A lack of data on the use of different antibiotics to treat and/or prevent acute exacerbations in children with bronchiectasis highlights the need for more research in this area, a review study has found.
Titled “Which antibiotics should be used to treat children with an acute exacerbation of bronchiectasis and as long-term prevention of exacerbations?” the review was published in Archives of Disease in Childhood.
Researchers set out to answer this question by analyzing the available scientific literature, but there were few studies that directly addressed this question.
They found two studies that assessed antibiotic use to control exacerbations in children. In one study, 179 children were randomly assigned to treatment with either amoxicillin-clavulanate and placebo, or azithromycin and placebo.
Results showed that exacerbations were resolved for 73 (83.9%) of the 87 children in the amoxicillin group, and 61 (83.6%) of the 73 children in the azithromycin group.
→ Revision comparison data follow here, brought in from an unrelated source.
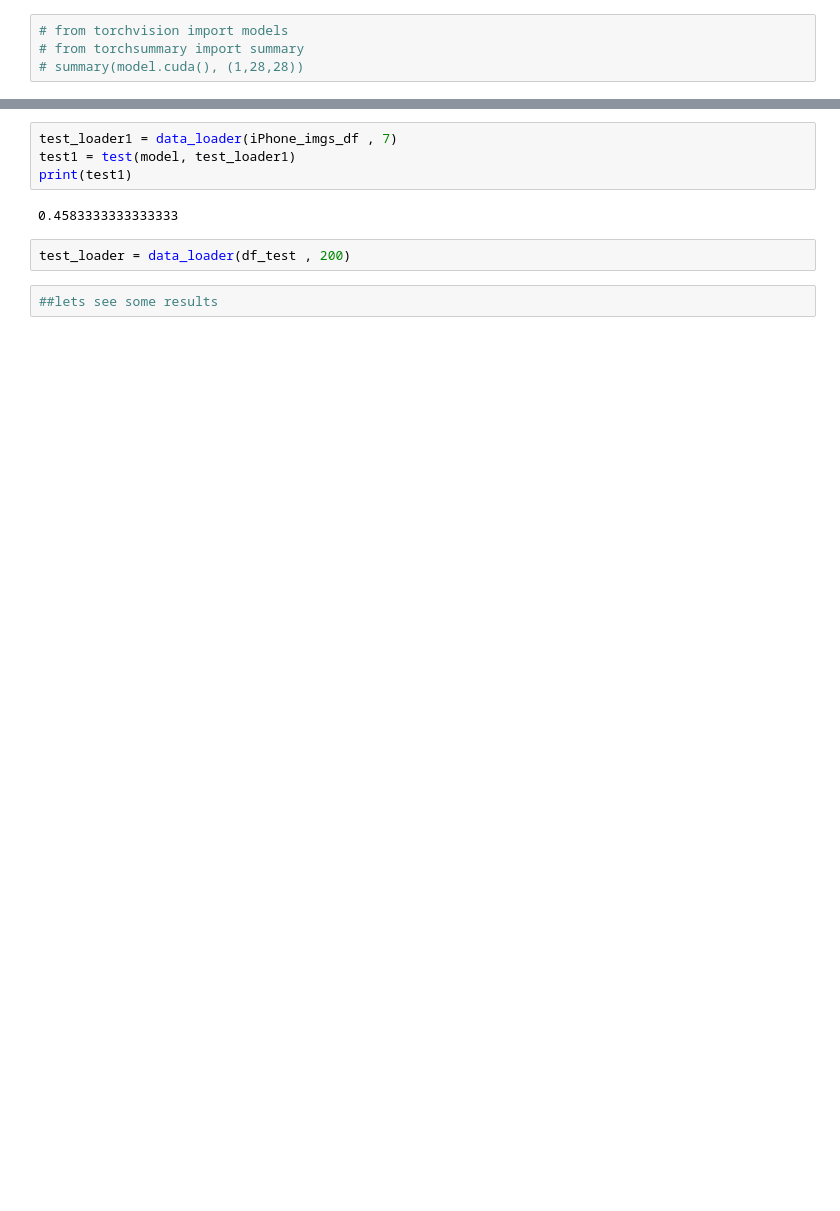
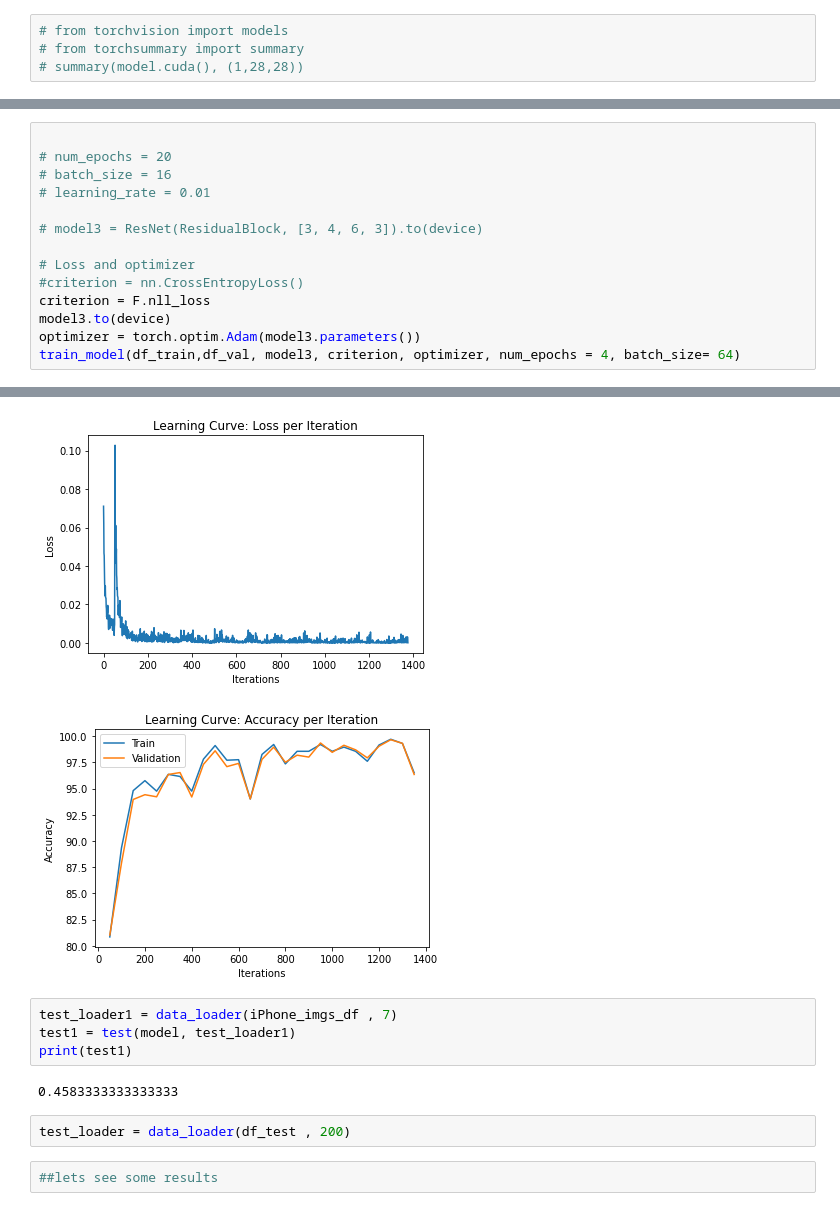
Before and after one commit to RonBartov/american-sign-language-image-classification, a Jupyter notebook: Final_Project_ASL_Classification.ipynb, the cells around one changed output, grey strips where cells are left out. Cells and saved outputs as stored; diff of their text form; blank space fills up the shorter version.

```diff
--- a/Final_Project_ASL_Classification.ipynb
+++ b/Final_Project_ASL_Classification.ipynb
@@ -780,0 +855,15 @@ plot_learning_curve(iters, losses, iters_sub, train_accs, val_accs)
+# %%
+
+# num_epochs = 20
+# batch_size = 16
+# learning_rate = 0.01
+
+# model3 = ResNet(ResidualBlock, [3, 4, 6, 3]).to(device)
+
+# Loss and optimizer
+#criterion = nn.CrossEntropyLoss()
+criterion = F.nll_loss
+model3.to(device)
+optimizer = torch.optim.Adam(model3.parameters())
+train_model(df_train,df_val, model3, criterion, optimizer, num_epochs = 4, batch_size= 64)
+# %% [output]
@@ -781,3 +887,5 @@ plot_learning_curve(iters, losses, iters_sub, train_accs, val_accs)
+[figure, added]
+[figure, added]
 # %%
 test_loader1 = data_loader(iPhone_imgs_df , 7)
 test1 = test(model, test_loader1)
```
Also changed, not shown: parts of 20 cells of this notebook.
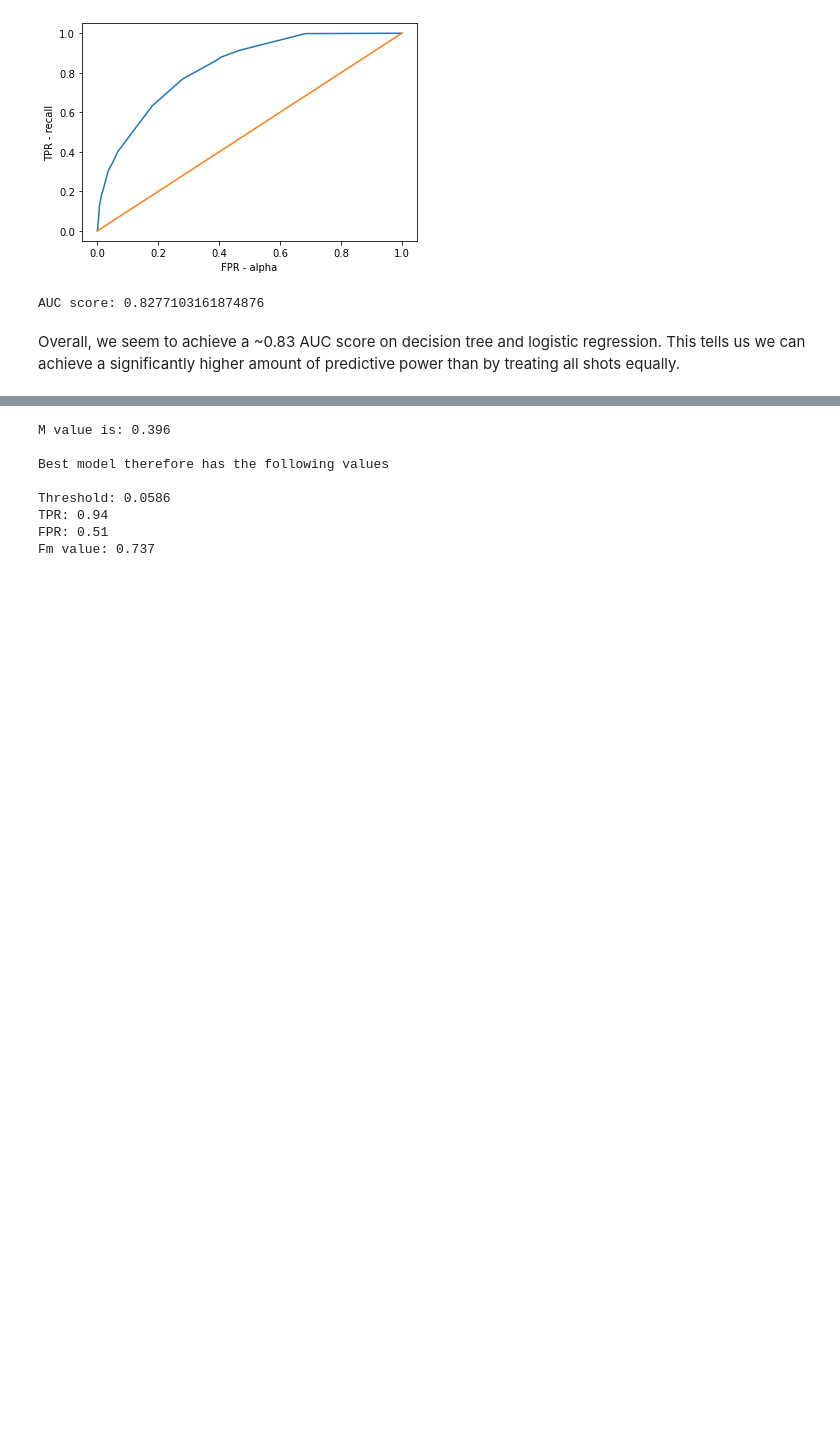
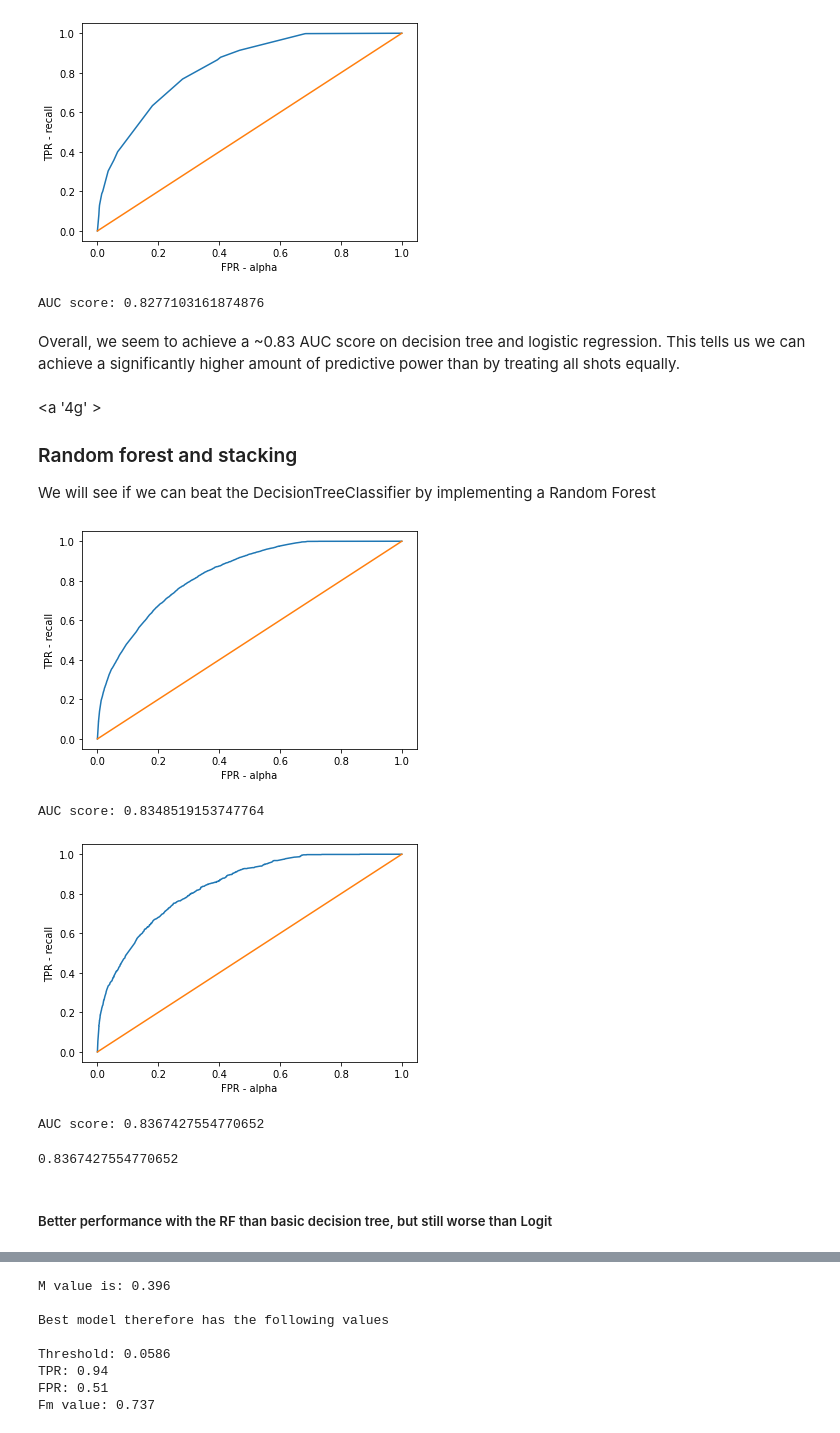
Before and after one commit to jakelourie1502/match_events_data, a Jupyter notebook: xG_model.ipynb, the cells around one changed output, grey strips where cells are left out. Drawn from its saved outputs; the diff is of its cells as text; code cells hidden in the pictures; blank space fills up the shorter version.

Commit message:
Adds stacking and forests

```diff
--- a/xG_model.ipynb
+++ b/xG_model.ipynb
@@ -343,6 +299,10 @@ with open('saved_dfs/matches_with_meta','w') as f:
     matches_df.to_csv(f)
 with open('saved_dfs/event_data_with_meta_and_dummies','w') as f:
     df.to_csv(f)
+# %%
+matches_df = pd.read_csv('saved_dfs/matches_with_meta')
+# %%
+df = pd.read_csv('saved_dfs/event_data_with_meta_and_dummies')
 # %%
 ev_filter = ['Shot','Free kick shot','Penalty']
 # %%
@@ -638,3 +600,24 @@ auc_dtc = roc_auc_(y_val, dt_best, x_val_roc_,curve='yes',proba='yes')
 AUC score: 0.8277103161874876
 # %% [markdown]
 Overall, we seem to achieve a ~0.83 AUC score on decision tree and logistic regression. This tells us we can achieve a significantly higher amount of predictive power than by treating all shots equally.
+# %% [markdown]
+<a '4g' ><a>
+### Random forest and stacking
+
+We will see if we can beat the DecisionTreeClassifier by implementing a Random Forest
+# %%
+from sklearn.ensemble import RandomForestClassifier
+
+randomForest = RandomForestClassifier(n_estimators=80, max_depth=5, max_samples = 0.5, max_features=10) #
+randomForest.fit(x_logit_reduc, y) # fit random forest of decision trees
+#visualise_predictions(randomForest.predict, x_logit, y) # visualise
+roc_auc_(y,randomForest, x_logit_reduc,curve='yes',proba='yes')
+roc_auc_(y_val,randomForest, x_val_roc_,curve='yes',proba='yes')
+# %% [output]
+[figure, added]
+AUC score: 0.8348519153747764
+[figure, added]
+AUC score: 0.8367427554770652
+0.8367427554770652
+# %% [markdown]
+##### Better performance with the RF than basic decision tree, but still worse than Logit
```
Also changed, not shown: parts of 34 cells of this notebook.
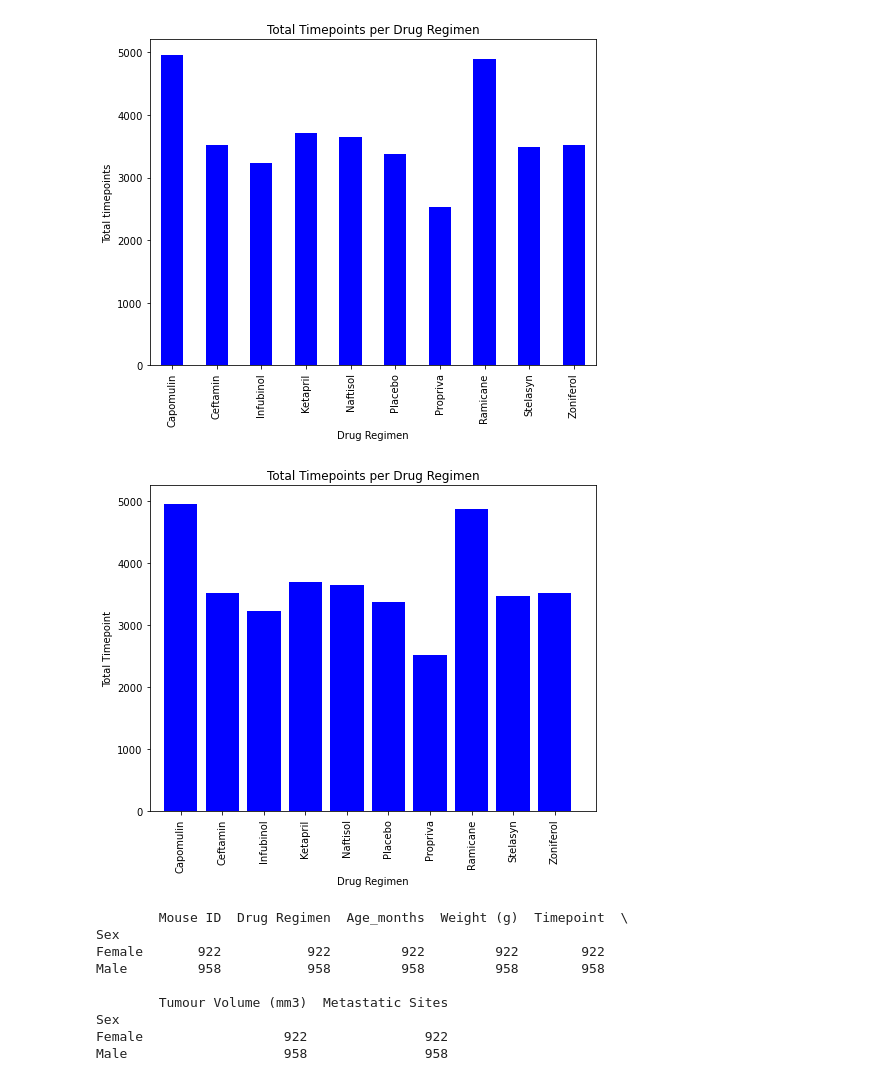
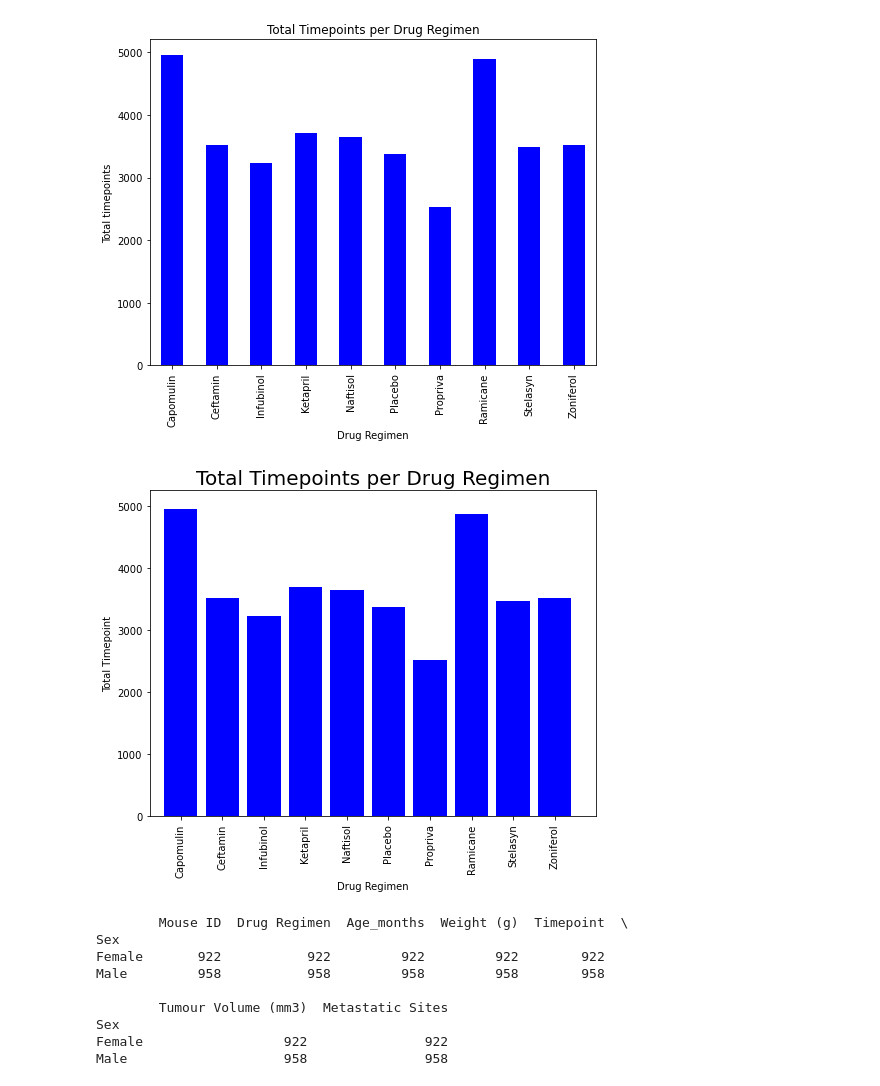
Before and after one commit to yan-ash/matplot_challenge, a Jupyter notebook: pymaceuticals_starter.ipynb, the cells around one changed output. Drawn from its saved outputs; the diff is of its cells as text; code cells hidden in the pictures.

```diff
--- a/pymaceuticals_starter.ipynb
+++ b/pymaceuticals_starter.ipynb
@@ -172,24 +172,24 @@ plt.show()
 # %%
 # Generate a bar plot showing the total number of timepoints for all mice tested for each drug regimen using pyplot.
 
 timepoints_total=drug_regimen["Timepoint"].sum()
 axis_drug=np.arange(len(drug_regimen["Drug Regimen"]))
 #print(axis_drug)
 fig1, ax1 = plt.subplots(figsize = (8, 6))
 plt.bar(axis_drug,timepoints_total,color='b',align="center")
 tick_list=drug_regimen_df.index.values.tolist()
 tick_locations=[value for value in axis_drug]
 plt.xticks(tick_locations,tick_list, rotation='vertical')
 plt.xlim(-0.75, len(axis_drug))
 plt.ylim(0, max(timepoints_total)+300)
 
-plt.title("Total Timepoints per Drug Regimen")
+plt.title("Total Timepoints per Drug Regimen",fontsize=20)
 plt.xlabel("Drug Regimen")
 plt.ylabel("Total Timepoint")
 
 plt.show()
 # %% [output]
-[figure, old version]
+[figure, new version]
 # %%
 # Generate a pie plot showing the distribution of female versus male mice using Pandas
 gender_df=mice_clean_df.groupby("Sex").count()
```
Also changed, not shown: parts of 5 cells of this notebook.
Exacerbations were significantly shorter in the amoxicillin group (median of 10 vs. 14 days), but there was no significant difference in terms of efficacy.
In the other study, 153 bronchiectasis patients positive for infection with the bacteria Pseudomonas aeruginosa were randomly selected to receive either nebulized (inhaled) amikacin and intravenous (into the vein) antibiotics, or intravenous antibiotics alone.
The addition of amikacin increased the rate of bacterial eradication (51.4% vs. 23.2%). However, P. aeruginosa infections are relatively rare in bronchiectasis, accounting for only up to 16% of infections. That means any ability to generalize these findings to the bronchiectasis population at large is questionable.
One additional study assessed long-term use of antibiotics to reduce bronchiectasis exacerbations: 89 indigenous Australian, Maori, and Pacific Island children with bronchiectasis or chronic suppurative lung disease were treated with either azithromycin or a placebo for one to two years.
There was a significantly lower frequency of exacerbations in the azithromycin-treated group — but there also was a higher frequency of azithromycin-resistant bacteria detected in these children (46% vs. 11%). Those findings suggest that long-term antibiotic use should be employed with caution so as not to generate treatment-resistant bacteria.
These were the only studies the researchers found that directly examined antibiotic use in children with bronchiectasis. There were a handful of studies in adults, but those results can’t reliably be extrapolated to children. Plus, none of those studies’ results suggested that any one antibiotic might be superior to another in treating exacerbations.
Overall, this paper found some evidence that azithromycin is effective for controlling and/or preventing exacerbations. However, nothing directly suggests that this antibiotic is better or worse than others. This review highlights the need for more studies in antibiotic use for children with bronchiectasis, the researchers said.